Work to be completed> Filter task. Return each line of the material that holds the string "margin".
(Available data begins)
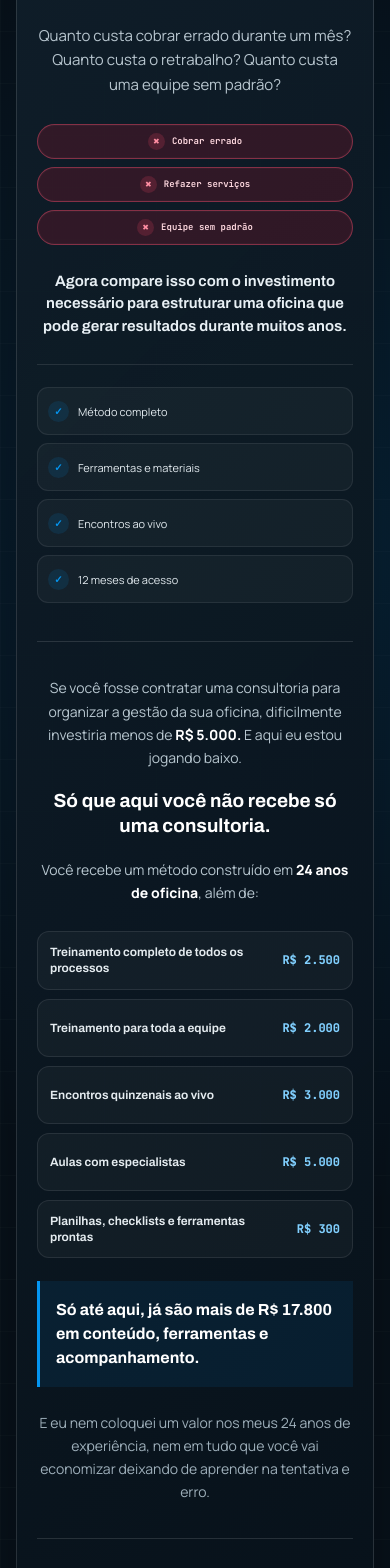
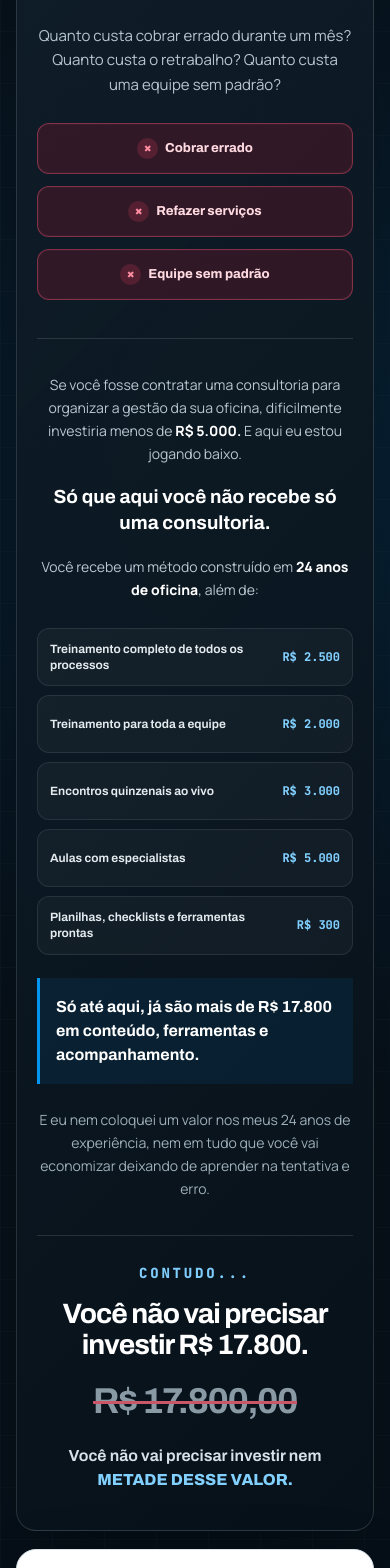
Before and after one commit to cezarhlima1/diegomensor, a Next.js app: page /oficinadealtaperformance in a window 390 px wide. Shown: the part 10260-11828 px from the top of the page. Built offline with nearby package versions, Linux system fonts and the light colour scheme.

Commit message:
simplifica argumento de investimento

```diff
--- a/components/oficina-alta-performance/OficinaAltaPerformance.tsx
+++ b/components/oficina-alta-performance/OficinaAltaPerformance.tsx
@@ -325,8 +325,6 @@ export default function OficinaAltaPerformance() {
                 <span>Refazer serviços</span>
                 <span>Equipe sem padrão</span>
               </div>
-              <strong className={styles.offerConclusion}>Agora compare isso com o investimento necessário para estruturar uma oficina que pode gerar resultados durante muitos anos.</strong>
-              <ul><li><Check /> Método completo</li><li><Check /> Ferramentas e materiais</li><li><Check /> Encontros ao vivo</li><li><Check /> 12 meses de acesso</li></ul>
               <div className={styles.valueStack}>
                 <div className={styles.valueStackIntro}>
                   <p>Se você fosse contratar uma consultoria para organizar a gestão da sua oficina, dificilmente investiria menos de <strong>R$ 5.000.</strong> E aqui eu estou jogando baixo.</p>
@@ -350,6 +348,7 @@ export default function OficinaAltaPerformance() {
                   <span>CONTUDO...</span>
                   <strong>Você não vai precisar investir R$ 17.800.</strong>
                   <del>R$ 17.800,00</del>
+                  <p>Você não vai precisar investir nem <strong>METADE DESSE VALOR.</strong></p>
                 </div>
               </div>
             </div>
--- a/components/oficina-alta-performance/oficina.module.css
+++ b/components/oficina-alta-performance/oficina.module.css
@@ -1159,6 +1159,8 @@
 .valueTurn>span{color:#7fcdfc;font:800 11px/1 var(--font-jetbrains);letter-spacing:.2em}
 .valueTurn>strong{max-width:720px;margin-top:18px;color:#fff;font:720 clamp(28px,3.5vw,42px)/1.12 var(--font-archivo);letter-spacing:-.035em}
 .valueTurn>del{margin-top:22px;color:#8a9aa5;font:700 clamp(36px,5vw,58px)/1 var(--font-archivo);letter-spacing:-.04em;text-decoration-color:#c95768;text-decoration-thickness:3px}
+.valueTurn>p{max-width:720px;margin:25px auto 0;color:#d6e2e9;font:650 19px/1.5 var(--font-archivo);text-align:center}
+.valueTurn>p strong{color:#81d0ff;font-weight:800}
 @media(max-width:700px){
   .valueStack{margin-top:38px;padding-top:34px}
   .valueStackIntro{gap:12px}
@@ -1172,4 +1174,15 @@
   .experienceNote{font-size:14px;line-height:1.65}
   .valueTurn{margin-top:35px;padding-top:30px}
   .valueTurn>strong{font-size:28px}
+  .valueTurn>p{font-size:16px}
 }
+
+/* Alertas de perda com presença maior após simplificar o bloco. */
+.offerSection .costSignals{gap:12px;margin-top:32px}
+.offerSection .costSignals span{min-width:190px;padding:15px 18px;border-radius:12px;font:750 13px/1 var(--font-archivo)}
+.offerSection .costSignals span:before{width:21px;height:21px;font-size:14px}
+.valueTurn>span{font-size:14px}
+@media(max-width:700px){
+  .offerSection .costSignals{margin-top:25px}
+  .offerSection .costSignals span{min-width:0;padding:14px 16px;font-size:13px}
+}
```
(Available data ends)
Written answer>
 .valueTurn>strong{max-width:720px;margin-top:18px;color:#fff;font:720 clamp(28px,3.5vw,42px)/1.12 var(--font-archivo);letter-spacing:-.035em}
 .valueTurn>del{margin-top:22px;color:#8a9aa5;font:700 clamp(36px,5vw,58px)/1 var(--font-archivo);letter-spacing:-.04em;text-decoration-color:#c95768;text-decoration-thickness:3px}
+.valueTurn>p{max-width:720px;margin:25px auto 0;color:#d6e2e9;font:650 19px/1.5 var(--font-archivo);text-align:center}
   .valueStack{margin-top:38px;padding-top:34px}
   .valueTurn{margin-top:35px;padding-top:30px}
+.offerSection .costSignals{gap:12px;margin-top:32px}
+  .offerSection .costSignals{margin-top:25px}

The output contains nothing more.